(Phys.org) —Scientists at the University of Liverpool have shown that deep sea fault zones could transport much larger amounts of water from the Earth's oceans to the upper mantle than previously thought.
Stanford scientists are using weak vibrations generated by the Earth's oceans to produce "virtual earthquakes" that can be used to predict the ground movement and shaking hazard to buildings from real quakes.
Their effect on the surface of the ocean is negligible, producing a rise of just inches that is virtually imperceptible on a turbulent sea.

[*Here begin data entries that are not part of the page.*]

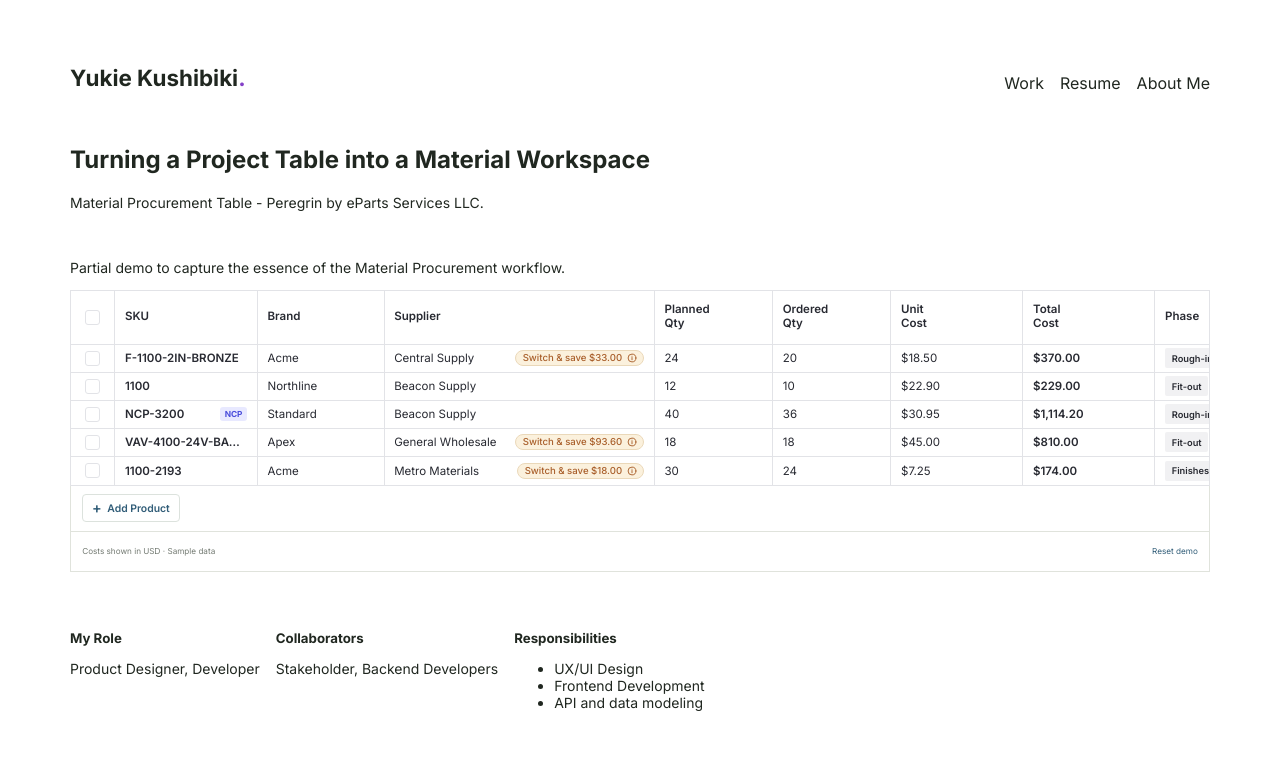
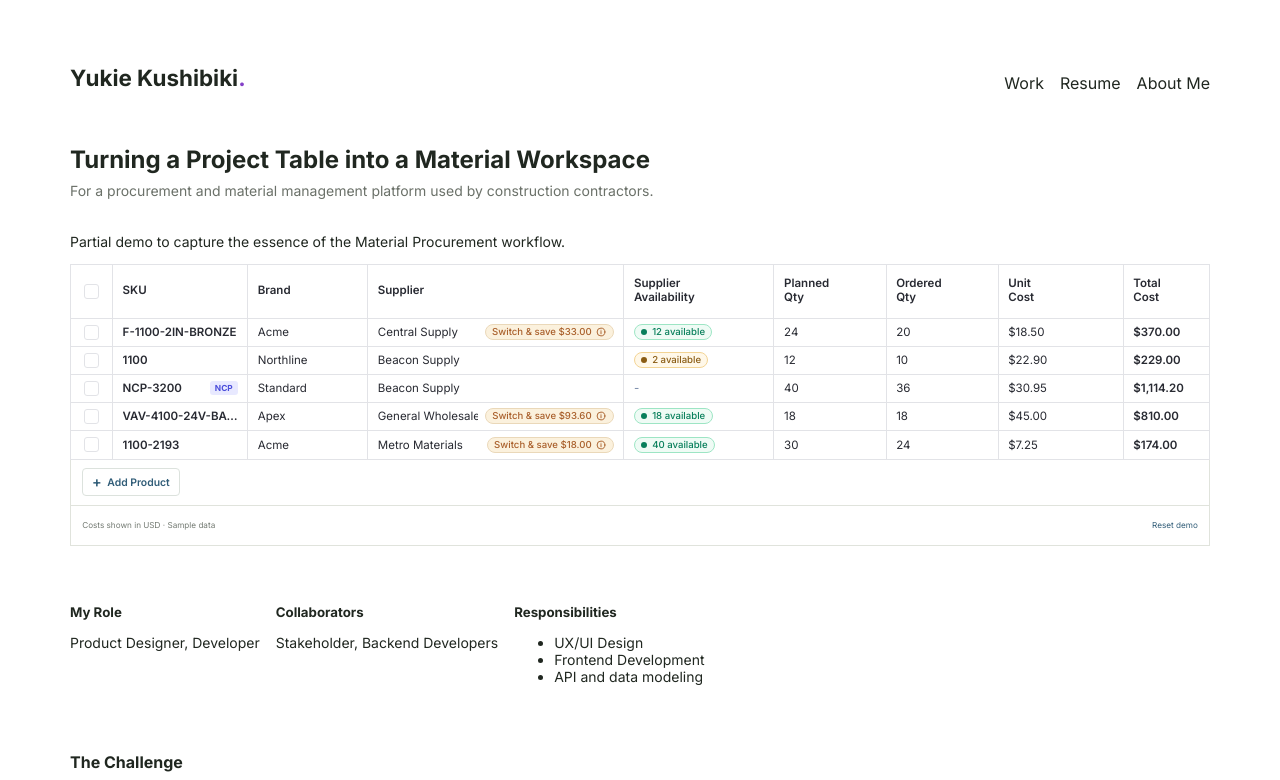
Before and after one commit to yutsukushi/Professional-Portfolio, a Vue app: page /case-studies/material-procurement-workflow in a window 1280 px wide. Shown: the top 780 px of the page. Built offline with nearby package versions, Linux system fonts and the light colour scheme.

Commit message:
feat: enhance Material Procurement components with supplier availability indicators and improved styling

```diff
--- a/src/MaterialProcurementWorkflow.vue
+++ b/src/MaterialProcurementWorkflow.vue
@@ -48,8 +48,8 @@ function closeImage() {
 <template>
   <SiteHeader variant="case-study" />
   <main>
-    <h2>Turning a Project Table into a Material Workspace</h2>
-    <p class="case-study-text">Material Procurement Table - Peregrin by eParts Services LLC.</p>
+    <h2 style="margin-bottom: .5rem;">Turning a Project Table into a Material Workspace</h2>
+    <p class="case-study-text" style="margin: 0;color: #6b7169;">For a procurement and material management platform used by construction contractors.</p>
     <MaterialProcurementDemo />
     <section class="case-study-details case-study-section">
       <div>
--- a/src/components/MaterialProcurementDemo.vue
+++ b/src/components/MaterialProcurementDemo.vue
@@ -626,6 +626,7 @@ function openEmptyProductDropdown(row, trigger) {
               <col class="sku-col" />
               <col class="brand-col" />
               <col class="supplier-col" />
+              <col class="supplier-avail" />
               <col class="quantity-col" />
               <col class="quantity-col" />
               <col class="cost-col" />
@@ -646,6 +647,7 @@ function openEmptyProductDropdown(row, trigger) {
                 <th>SKU</th>
                 <th>Brand</th>
                 <th>Supplier</th>
+                <th>Supplier<br />Availability</th>
                 <th>Planned<br />Qty</th>
                 <th>Ordered<br />Qty</th>
                 <th>Unit<br />Cost</th>
@@ -837,6 +839,17 @@ function openEmptyProductDropdown(row, trigger) {
                     </div>
                   </Teleport>
                 </td>
+                <td class="supplier-availability-cell">
+                  <span
+                    v-if="row.productType !== 'NCP'"
+                    class="supplier-availability-pill"
+                    :class="`supplier-availability-pill--${supplierOffer(row).stockStatus}`"
+                  >
+                    <span class="supplier-availability-dot" aria-hidden="true"></span>
+                    {{ stockLabel(supplierOffer(row)) }}
+                  </span>
+                  <span v-else class="supplier-availability-empty">-</span>
+                </td>
                 <td>{{ row.plannedQty }}</td>
                 <td>{{ row.orderedQty }}</td>
                 <td>{{ formatCurrency(displayedRowTotal(row) / row.orderedQty) }}</td>
@@ -883,6 +896,7 @@ function openEmptyProductDropdown(row, trigger) {
                     :aria-label="`Supplier for new product row ${row.id}`"
                   />
                 </td>
+                <td class="supplier-availability-cell"><span class="supplier-availability-empty">-</span></td>
                 <td>{{ row.plannedQty ?? (row.unitCost == null ? '-' : '') }}</td>
                 <td>{{ row.orderedQty ?? (row.unitCost == null ? '-' : '') }}</td>
                 <td>{{ row.unitCost == null ? '-' : formatCurrency(row.unitCost) }}</td>
@@ -1091,7 +1105,7 @@ function openEmptyProductDropdown(row, trigger) {
 
 .procurement-table {
   width: 100%;
-  min-width: 1340px;
+  min-width: 1420px;
   border-collapse: separate;
   border-spacing: 0;
   table-layout: fixed;
@@ -1102,6 +1116,7 @@ function openEmptyProductDropdown(row, trigger) {
 .procurement-table .sku-col { width: 135px; }
 .procurement-table .brand-col { width: 120px; }
 .procurement-table .supplier-col { width: 16rem; }
+.procurement-table .supplier-avail { width: 150px; }
 .procurement-table .quantity-col { width: 112px; }
 .procurement-table .cost-col { width: 125px; }
 .procurement-table .phase-col { width: 112px; }
@@ -1234,6 +1249,41 @@ function openEmptyProductDropdown(row, trigger) {
   position: relative;
   vertical-align: middle;
   overflow: visible;
+}
+
+.supplier-availability-cell {
+  vertical-align: middle;
+}
+
+.supplier-availability-pill {
+  border: 1px solid #9de5c4;
+  background: #effbf5;
+  color: #087f5b;
+}
+
+.supplier-availability-pill--low-stock {
+  border-color: #f2d394;
+  background: #fff8e9;
+  color: #8a5c14;
+}
+
+.supplier-availability-pill--backordered,
+.supplier-availability-pill--out-of-stock {
+  border-color: #ffb1b8;
+  background: #fff5f5;
+  color: #c63f4b;
+}
+
+.supplier-availability-dot {
+  width: 6px;
+  height: 6px;
+  flex: 0 0 auto;
+  border-radius: 50%;
+  background: currentColor;
+}
+
+.supplier-availability-empty {
+  color: #7185a5;
 }
 
 .supplier-cell-content {
@@ -1593,21 +1643,25 @@ function openEmptyProductDropdown(row, trigger) {
 
 .supplier-save-pill {
   position: relative;
+  flex: 0 0 auto;
+  border: 1px solid #ead8b9;
+  background: #fbf1dd;
+  color: #a95f2b;
+  cursor: pointer;
+  font-family: inherit;
+  transition: background-color 140ms ease, border-color 140ms ease;
+}
+
+.supplier-save-pill,
+.supplier-availability-pill {
   display: inline-flex;
-  flex: 0 0 auto;
   align-items: center;
   gap: 0.3rem;
   padding: 0.16rem 0.4rem;
-  border: 1px solid #ead8b9;
   border-radius: 999px;
-  background: #fbf1dd;
-  color: #a95f2b;
-  cursor: pointer;
   font-size: 0.6rem;
   font-weight: 500;
-  font-family: inherit;
   line-height: 1.2;
-  transition: background-color 140ms ease, border-color 140ms ease;
   height: 1rem;
 }
 
```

But internal waves, which are hidden entirely within the ocean, can tower hundreds ...
The next phase in the evolution of high-tech displays is here, and this time, the term 'leading edge' isn't just a catchy slogan, but an evocative description of the technology's look and feel.
(Phys.org) —With one stomp of his foot, Zhong Lin Wang illuminates a thousand LED bulbs – with no batteries or power cord. The current comes from essentially the same source as that tiny spark that jumps from a fingertip ...
Australian National University Vice-Chancellor, Professor Ian Young AO, has just published research that will help you every morning with the surf report.
(Phys.org) —Waves breaking over sandy beaches are captured in countless tourist photos. But enormous waves breaking deep in the ocean are seldom seen, although they play a crucial role in long-term climate cycles.
A previously unknown canyon hidden beneath two kilometers of ice covering Greenland has been discovered by a group of scientists, led by a team from the University of Bristol.